Records from a collection
● ● ● ● ● ● ●

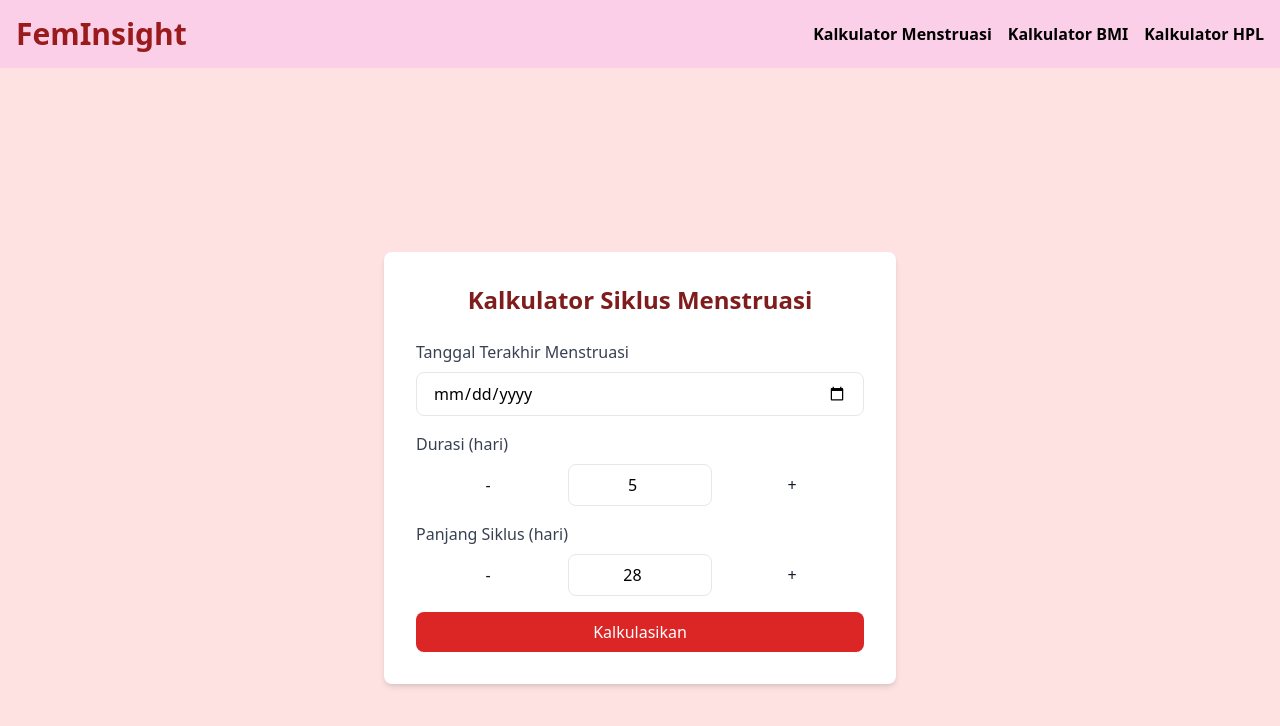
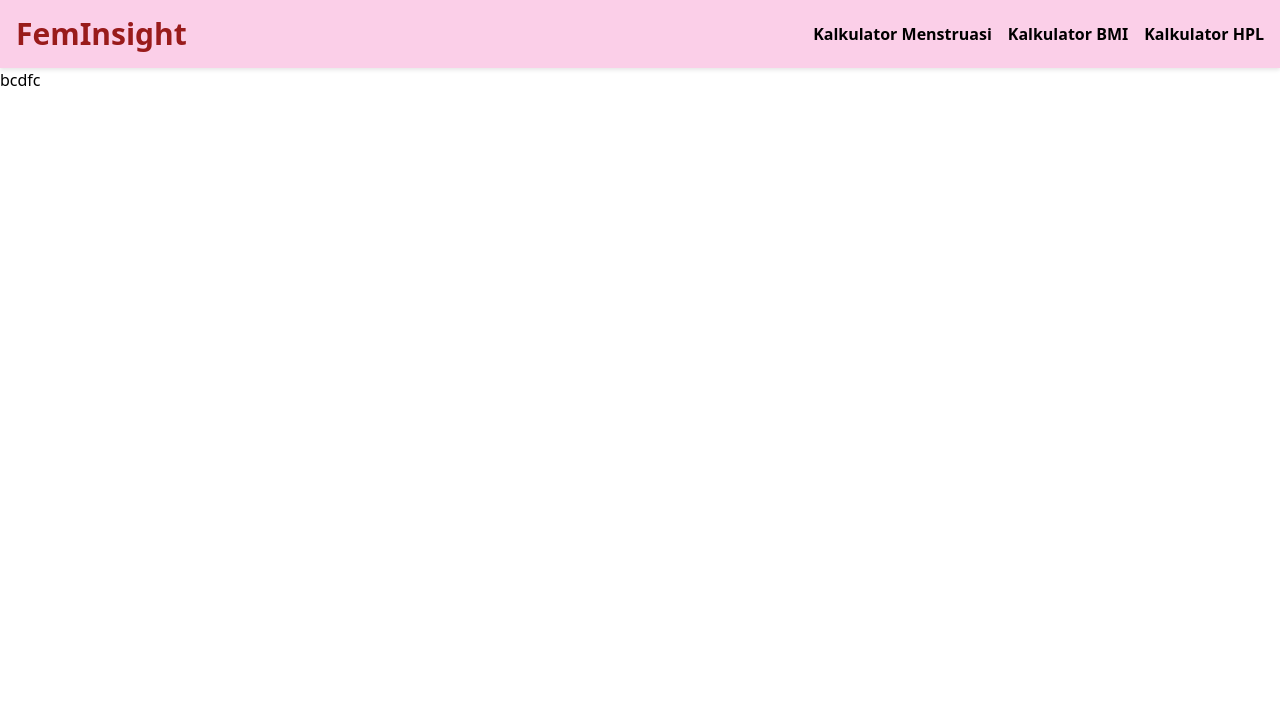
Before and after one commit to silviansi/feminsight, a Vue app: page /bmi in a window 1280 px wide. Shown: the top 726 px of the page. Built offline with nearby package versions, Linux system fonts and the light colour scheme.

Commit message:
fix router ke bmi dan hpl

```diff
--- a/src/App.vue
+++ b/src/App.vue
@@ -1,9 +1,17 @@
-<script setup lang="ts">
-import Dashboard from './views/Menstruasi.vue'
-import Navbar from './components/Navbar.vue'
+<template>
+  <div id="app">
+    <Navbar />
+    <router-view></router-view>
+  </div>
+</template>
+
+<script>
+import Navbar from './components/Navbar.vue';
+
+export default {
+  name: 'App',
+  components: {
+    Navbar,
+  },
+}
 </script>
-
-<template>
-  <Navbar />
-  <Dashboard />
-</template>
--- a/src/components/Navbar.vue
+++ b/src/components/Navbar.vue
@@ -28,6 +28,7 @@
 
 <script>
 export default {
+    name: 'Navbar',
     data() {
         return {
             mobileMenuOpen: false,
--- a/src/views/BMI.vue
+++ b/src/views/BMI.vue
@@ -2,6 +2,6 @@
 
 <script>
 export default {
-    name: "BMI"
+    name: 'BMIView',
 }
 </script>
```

● ● ● ● ● ● ●

[What you will do]:
Your copy should hold each line above exactly and no pictures at all.

[Response below]:
Before and after one commit to silviansi/feminsight, a Vue app: page /bmi in a window 1280 px wide. Shown: the top 726 px of the page. Built offline with nearby package versions, Linux system fonts and the light colour scheme.

Commit message:
fix router ke bmi dan hpl

```diff
--- a/src/App.vue
+++ b/src/App.vue
@@ -1,9 +1,17 @@
-<script setup lang="ts">
-import Dashboard from './views/Menstruasi.vue'
-import Navbar from './components/Navbar.vue'
+<template>
+  <div id="app">
+    <Navbar />
+    <router-view></router-view>
+  </div>
+</template>
+
+<script>
+import Navbar from './components/Navbar.vue';
+
+export default {
+  name: 'App',
+  components: {
+    Navbar,
+  },
+}
 </script>
-
-<template>
-  <Navbar />
-  <Dashboard />
-</template>
--- a/src/components/Navbar.vue
+++ b/src/components/Navbar.vue
@@ -28,6 +28,7 @@
 
 <script>
 export default {
+    name: 'Navbar',
     data() {
         return {
             mobileMenuOpen: false,
--- a/src/views/BMI.vue
+++ b/src/views/BMI.vue
@@ -2,6 +2,6 @@
 
 <script>
 export default {
-    name: "BMI"
+    name: 'BMIView',
 }
 </script>
```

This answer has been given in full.